CHARBONNET: I like the fact that it doesn’t really have any major hematological AEs, but I think the ophthalmology issues would be an excluding factor for us. We’re [in a town with a] population of 40,000, and we’ve gone from 3 ophthalmologists to 1. I know optometrists can do the slit-lamp exam, but you’d have to trust them. And until we’re using similar drugs in other disease classes, you have to have somebody you can trust. I think right now I’m going to be excluded. I don’t think I can get somebody in every 3 weeks with the eye doctor in our situation. I think until that resolves, this is going to be on hold and then just [referring patients to] my tertiary center.

VOORHEES: So if you had a patient that was going to the local Walmart and having the optometrist at the Walmart doing your visual acuity assessment and slit lamp exam before each dose, does that give you the level of confidence that you want?

CHARBONNET: [Our local] Walmart optometrist is pretty decent. [But] since my experience is nil at this point, for the first few [patients], I’d want to [use] an ophthalmologist instead of the optometrist just to hold my hand until my confidence level is up. I think that’s a problem that’s probably holding it off because, otherwise, the AEs for fourth-line treatment look very promising.

VOORHEES: The only other thing that I’ll point out too is that this is an off-the-shelf product. Yes, you need an eye exam, but it is off-the-shelf and you can gain access to it much faster than you can CAR T-cell therapy, which is another consideration.
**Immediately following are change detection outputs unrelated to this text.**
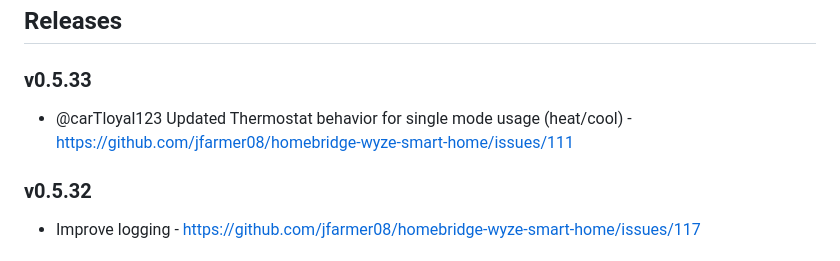
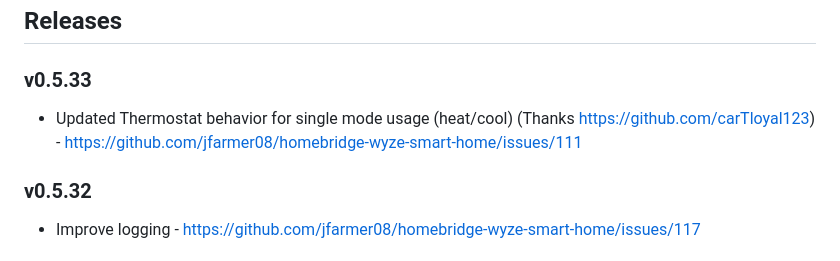
Before and after one commit to jfarmer08/homebridge-wyze-smart-home, a Markdown page: CHANGELOG.md, the part around the change. Rendered like a GitHub page.

Commit message:
format changelog

```diff
--- a/CHANGELOG.md
+++ b/CHANGELOG.md
@@ -2,8 +2,7 @@
 ## Releases
 
 ### v0.5.33
-- @carTloyal123 Updated Thermostat behavior for single mode usage (heat/cool) - https://github.com/jfarmer08/homebridge-wyze-smart-home/issues/111
-
+- Updated Thermostat behavior for single mode usage (heat/cool) (Thanks https://github.com/carTloyal123) - https://github.com/jfarmer08/homebridge-wyze-smart-home/issues/111
 ### v0.5.32
 - Improve logging - https://github.com/jfarmer08/homebridge-wyze-smart-home/issues/117
 ### v0.5.31
```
So if you have a patient who’s progressing very rapidly, they’re not going to have the luxury to get scheduled for apheresis, undergo T-cell manufacturing, and then get dosed subsequently.

ASHRAF: I think I’ll be using it, especially if an optometrist exam is enough. It will be easier. I didn’t know that.

FEAGIN: I may just start fostering my relations with ophthalmology [groups] and identify some physicians who are willing to integrate these patients from my practice in their group.

VOORHEES: I think that that’s a great idea. Again, GlaxoSmithKline can help you in this regard, and there is a training that [eye care professionals] go through [on] what they need to do as far as the exam is concerned and how to grade these patients, which could be quite helpful.

Combination strategies with belantamab mafodotin are being tested, and I think one of the more promising ones in the relapsed/refractory space is the [ALGONQUIN; NCT03715478] study that’s been led by Suzanne Trudel, MD, MSc, at Princess Margaret Cancer Centre in Toronto, Canada. They’re looking at pomalidomide, dexamethasone, and belantamab mafodotin in patients with relapsed/refractory multiple myeloma. At the doses that have been tested thus far, overall response rate is close to 90%.6 You’ll be seeing more data with combination strategies in the near future looking at different doses and dose schedules of belantamab in these combination strategies.

REFERENCES:

1. Lonial S, Lee HC, Badros A, et al. Belantamab mafodotin for relapsed or refractory multiple myeloma (DREAMM-2): a two-arm, randomised, open-label, phase 2 study.Lancet Oncol. 2020;21(2):207-221. doi:10.1016/S1470-2045(19)30788-0

2. Lonial S, Lee HC, Badros A, et al. Longer term outcomes with single-agent belantamab mafodotin in patients with relapsed or refractory multiple myeloma: 13-month follow-up from the pivotal DREAMM-2 study.Cancer. 2021;127(22):4198-4212. doi:10.1002/cncr.33809

3. Risk Evaluation and Mitigation Strategy (REMS) document: Blenrep (belantamab mafodotin) REMS program. FDA. Accessed September 19, 2022. https://bit.ly/3GWBpFD

4. Blenrep. Prescribing information. GlaxoSmithKline;2020. Accessed September 19, 2022. https://bit.ly/3Lsk8qK

5. Lonial S, Nooka A, Thulasi P, et al. Recovery of ocular events with longer-term follow-up in the DREAMM-2 study of single-agent belantamab mafodotin (belamaf) in patients with relapsed or refractory multiple myeloma(RRMM). Presented at:62nd American Society of Hematology Annual Meeting and Exposition;December 5-8, 2020;virtual. https://bit.ly/3xCZ3Eo

6. Trudel S,McCurdy A, Sutherland HJ, et al. Part 1 results of a dose-finding study of belantamab mafodotin in combination with pomalidomide and dexamethasone forthe treatment of relapsed/refractory multiple myeloma (RRMM). Blood. 2021;138(suppl1):1653. doi:10.1182/blood-2021-147101